| EXERCISE DETAILS |
Scan the entries and copy each line where the word "logger" is present.

━━━ PROVIDED DATA ━━━

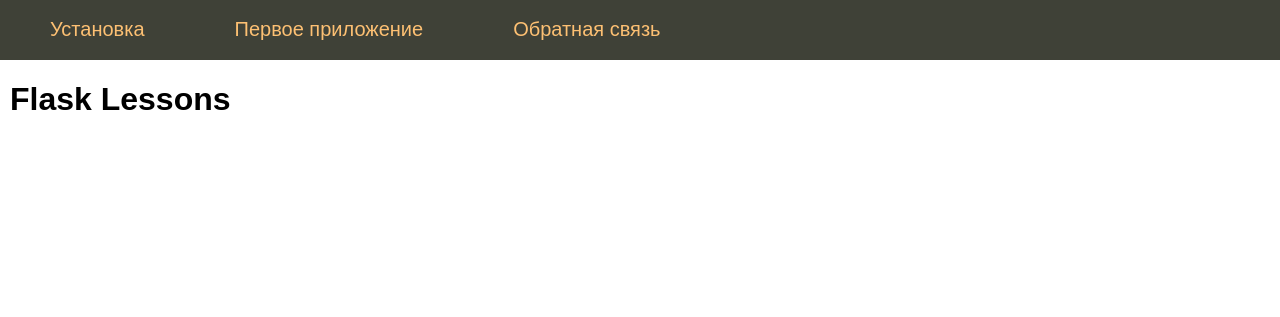
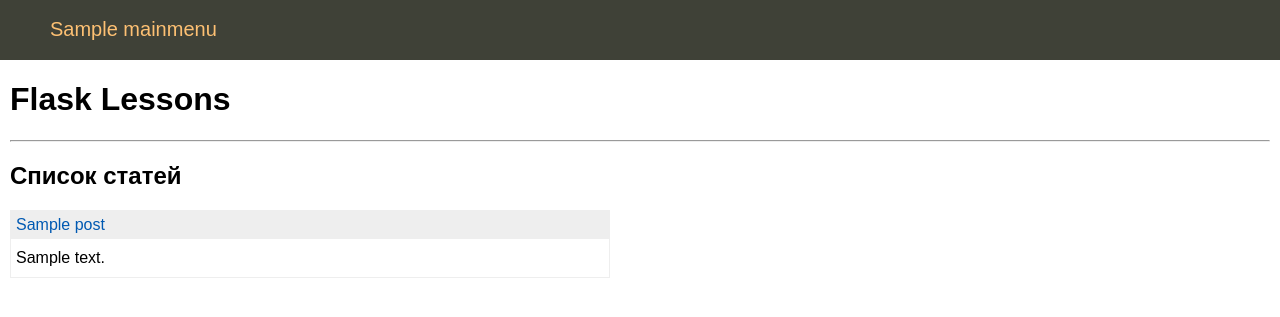
Before and after one commit to Kornil17/Flask_lessons, a Flask app: page / in a window 1280 px wide. Shown: the top 317 px of the page. Run offline with Flask 3, Linux system fonts and the light colour scheme; tables that the repository leaves empty hold one stand-in row (values such as "Sample post").

Commit message:
added db functional

```diff
--- /dev/null
+++ b/config.yml
@@ -0,0 +1,16 @@
+app:
+  key: 'abcdefgklmnoprst'
+
+#database:
+#  host: localhost
+#  port: 5432
+#  username: postgres
+#  password: 1234567890
+#  db_name: postgres
+
+database:
+  host: 89.108.103.170
+  port: 5432
+  username: fsrar_user
+  password: Qwerty1234
+  db_name: conductor
--- a/database.py
+++ b/database.py
@@ -1,6 +1,12 @@
 from sqlalchemy import create_engine, MetaData
 from sqlalchemy.orm import sessionmaker, Mapped, mapped_column, as_declarative, declared_attr
 from settings import Config
+from loguru import logger
+from datetime import datetime
+
+logger.add('db.logs', format='{time} {level} {message}', level='DEBUG', encoding='UTF8')
+
+
 
 data = Config.get_settings()
 engine = create_engine(
@@ -25,8 +31,71 @@ class Menu(AbsractModel):
     title: Mapped[str]
     url: Mapped[str]
 
+    def __iter__(self):
+        return self
 
+class Posts(AbsractModel):
+    __tablename__ = 'posts'
+
+    title: Mapped[str]
+    text: Mapped[str]
+    time: Mapped[datetime] = mapped_column(default=datetime.utcnow())
+class WorkDb:
+    @classmethod
+    def get_menu(cls) -> list:
+        try:
+            with session() as conn:
+                data = conn.query(Menu).all()
+                return [dict(d.__dict__) for d in data]
+        except Exception as error:
+            logger.error(f"Got error by get menu -> {error}")
+    @classmethod
+    def insert_menu_data(cls, title, url) -> int:
+        try:
+            with session() as conn:
+                menu = Menu(title=title, url=url)
+                data = conn.add(menu)
+                conn.commit()
+                return menu.id
+        except Exception as error:
+            logger.error(f"Got error by indert menu -> {error}")
+
+    @classmethod
+    def add_post(cls, title, text) -> int:
+        try:
+            with session() as conn:
+                post = Posts(title=title, text=text)
+                data = conn.add(post)
+                conn.commit()
+                return True
+        except Exception as error:
+            logger.error(f"Got error by add post -> {error}")
+            return False
+    @classmethod
+    def get_post(cls, id) -> list:
+        try:
+            with session() as conn:
+                data = conn.query(Posts).filter_by(id=id).first()
+                return data
+        except Exception as error:
+            logger.error(f"Got error by get post -> {error}")
+    @classmethod
+    def get_all_posts(cls) -> dict:
+        try:
+            with session() as conn:
+                data = conn.query(Posts).all()
+                return [dict(d.__dict__) for d in data]
+
+        except Exception as error:
+            logger.error(f"Got error by get all post -> {error}")
+def main():
+    AbsractModel.metadata.create_all(engine)
+    logger.info(WorkDb.get_menu())
+    # for i in menu:
+    #     logger.info(WorkDb.insert_menu_data(title=i['name'], url=i['url']))
+    # logger.info(WorkDb.get_post(id=1))
+    # logger.info(WorkDb.get_all_posts())
 
 
 if __name__ == '__main__':
-    Menu()
+    main()
--- a/first_module/app.py
+++ b/first_module/app.py
@@ -1,17 +1,19 @@
 from flask import Flask, render_template, url_for, request, flash, get_flashed_messages, session, redirect, abort
 from settings import Config
+from database import WorkDb
+
 
 app = Flask(__name__)
 app.config['SECRET_KEY'] = Config.get_settings()['app']['key']
-menu = [
-    {"name": "Установка", "url": "install-flask"},
-    {"name": "Первое приложение", "url": "first-app"},
-    {"name": "Обратная связь", "url": "contact"}
-]
+# menu = [
+#     {"name": "Установка", "url": "install-flask"},
+#     {"name": "Добавить статью", "url": "addPost"},
+#     {"name": "Обратная связь", "url": "contact"}
+# ]
 @app.route('/')
 def main():
     print(url_for('main'))
-    return render_template('index.html', title='Flask Lessons', menu=menu)
+    return render_template('index.html', title='Flask Lessons', menu=WorkDb.get_menu(), posts=WorkDb.get_all_posts())
 @app.route('/contact', methods=['POST', 'GET'])
 def contact():
     if request.method == 'POST':
@@ -20,7 +22,7 @@ def contact():
             flash('Сообщение отправлено', category='success')
         else:
             flash('Ошибка отправки', category='error')
-    return render_template('contact.html', title='Обратная связь', menu=menu)
+    return render_template('contact.html', title='Обратная связь', menu=WorkDb.get_menu())
 
 @app.route('/login', methods=["POST", "GET"])
 def login():
@@ -30,15 +32,38 @@ def login():
     elif request.method == "POST" and request.form['username'] == 'Dmitriy' and request.form['password'] == '123':
         session['userLogged'] = request.form['username']
         return redirect(url_for('profile', username=session['userLogged']))
-    return render_template('login.html', title='Авторизация', menu=menu)
+    return render_template('login.html', title='Авторизация', menu=WorkDb.get_menu())
 @app.route('/profile/<username>')
 def profile(username):
     if 'userLogged' not in session or session['userLogged'] != username:
         abort(401)
     return f'{username}'
+
+@app.route("/add_post", methods=["POST", "GET"])
+def addPost():
+    if request.method == "POST":
+        if len(request.form['name']) >= 4:
+            res = WorkDb.add_post(request.form['name'], request.form['message'])
+            if not res:
+                flash('Ошибка добавления статьи', category='error')
+            else:
+                flash('Статья добавлена успешно', category='success')
+        else:
+            flash('Ошибка добавления статьи', category='error')
+    return render_template('add_post.html', menu=WorkDb.get_menu(), title="Добавление статьи")
+
+@app.route('/post/<int:id_post>')
+def showPost(id_post):
+    data = WorkDb.get_post(id_post)
+    if not data:
+        abort(404)
+    title, post = data.title, data.text
+    return render_template('post.html', menu=WorkDb.get_menu(), title=title, post=post)
+
+
 @app.errorhandler(404)
 def page_not_found(error):
-    return render_template('page404.html', title='Страница не найдена', menu=menu), 404
+    return render_template('page404.html', title='Страница не найдена', menu=WorkDb.get_menu()), 404
 
 
 
--- a/first_module/config.yml
+++ /dev/null
@@ -1,9 +0,0 @@
-app:
-  key: 'abcdefgklmnoprst'
-
-database:
-  host: localhost
-  port: 5432
-  username: postgres
-  password: 1234567890
-  db_name: postgres
--- a/first_module/templates/base.html
+++ b/first_module/templates/base.html
@@ -15,7 +15,7 @@
 	{%- block mainmenu -%}
 <ul class="mainmenu">
 {% for p in menu %}
-<li><a href="{{p.url}}">{{p.name}}</a></li>
+<li><a href="{{p.url}}">{{p.title}}</a></li>
 {% endfor %}
 </ul>
 	{% endblock mainmenu -%}
--- a/first_module/templates/index.html
+++ b/first_module/templates/index.html
@@ -3,5 +3,16 @@
 {% block head %}
 <!--<link type="text/css" href="{{url_for('static', filename='css/index.css')}}" rel="stylesheet"/>-->
 {% endblock %}
+
 {% block body %}
+<hr>
+<h2>Список статей</h2>
+<ul class="list-posts">
+    {% for p in posts %}
+    <li>
+        <p class="title"><a href="{{ url_for('showPost', id_post=p.id) }}">{{ p.title }}</a></p>
+        <p class="annonce">{{ p.text[:50] }}</p>
+    </li>
+    {% endfor %}
+</ul>
 {% endblock %}
--- /dev/null
+++ b/first_module/templates/post.html
@@ -0,0 +1,6 @@
+{% extends "base.html" %}
+
+{% block body %}
+{{ super() }}
+{{ post }}
+{% endblock %}
--- a/settings.py
+++ b/settings.py
@@ -4,7 +4,7 @@ from dataclasses import dataclass
 class Config:
     @classmethod
     def get_settings(cls) -> dict[str]:
-        with open(f'config.yml', 'r', encoding='utf8') as file:
+        with open(f'/home/kornilov/PycharmProjects/Flask_lessons/config.yml', 'r', encoding='utf8') as file:
             return yaml.safe_load(file)
 
 
```
Also changed, not shown: first_module/templates/add_post.html (added, +14 -0 lines), requirements.txt (added, +13 -0 lines), 1 other file.
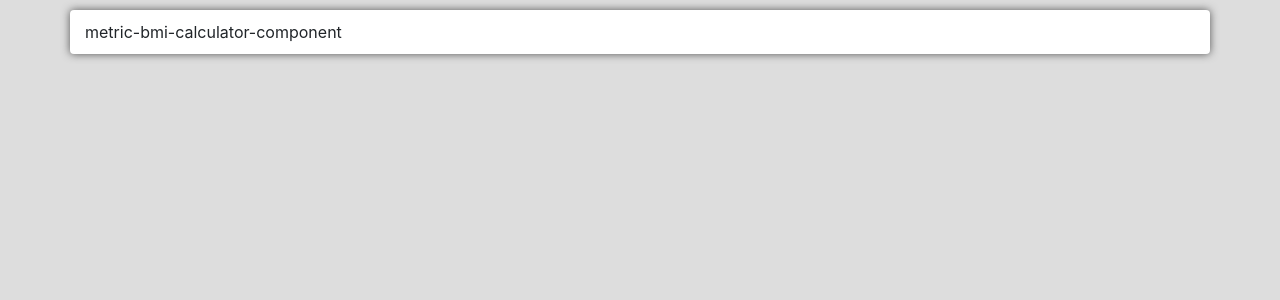
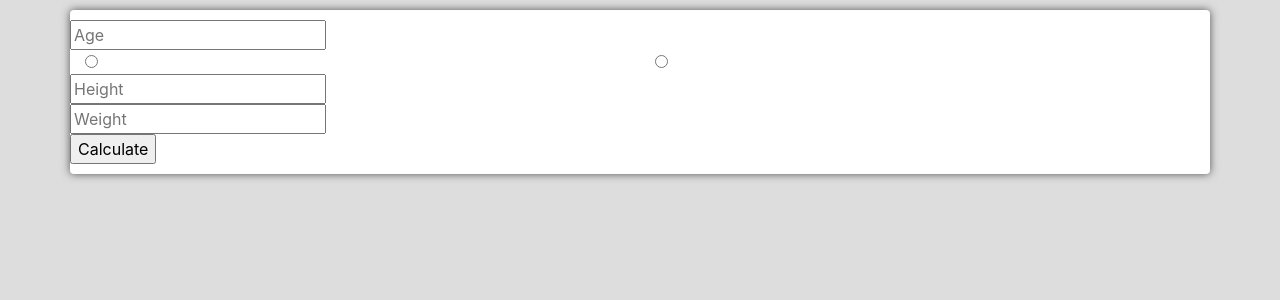
Before and after one commit to vuduytruc/bmi-calculator, an Angular app: page / in a window 1280 px wide. Shown: the top 300 px of the page. Built offline with nearby package versions, Linux system fonts and the light colour scheme.

Commit message:
Edit Metric BMI Calculator Form

```diff
--- a/src/app/metric-bmi-calculator/metric-bmi-calculator.component.html
+++ b/src/app/metric-bmi-calculator/metric-bmi-calculator.component.html
@@ -1,3 +1,24 @@
 <div class="metric-bmi-calculator-component">
-  metric-bmi-calculator-component
+  <form action="#">
+    <div class="row">
+      <input type="text" name="age" placeholder="Age" id="metric-bmi-calculator-form-age"/>
+    </div>
+    <div class="row">
+      <div class="col">
+        <input type="radio" name="sex" value="male" id="metric-bmi-calculator-form-sex-male"/>
+      </div>
+      <div class="col">
+        <input type="radio" name="sex" value="female" id="metric-bmi-calculator-form-sex-female"/>
+      </div>
+    </div>
+    <div class="row">
+      <input type="text" name="height" placeholder="Height" id="metric-bmi-calculator-form-height"/>
+    </div>
+    <div class="row">
+      <input type="text" name="weight" placeholder="Weight" id="metric-bmi-calculator-form-weight"/>
+    </div>
+    <div class="row">
+      <input type="button" value="Calculate" id="metric-bmi-calculator-form-calculate"/>
+    </div>
+  </form>
 </div>
```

━━━

| PROBLEM SOLUTION |
+from loguru import logger
+logger.add('db.logs', format='{time} {level} {message}', level='DEBUG', encoding='UTF8')
+            logger.error(f"Got error by get menu -> {error}")
+            logger.error(f"Got error by indert menu -> {error}")
+            logger.error(f"Got error by add post -> {error}")
+            logger.error(f"Got error by get post -> {error}")
+            logger.error(f"Got error by get all post -> {error}")
+    logger.info(WorkDb.get_menu())
+    #     logger.info(WorkDb.insert_menu_data(title=i['name'], url=i['url']))
+    # logger.info(WorkDb.get_post(id=1))
+    # logger.info(WorkDb.get_all_posts())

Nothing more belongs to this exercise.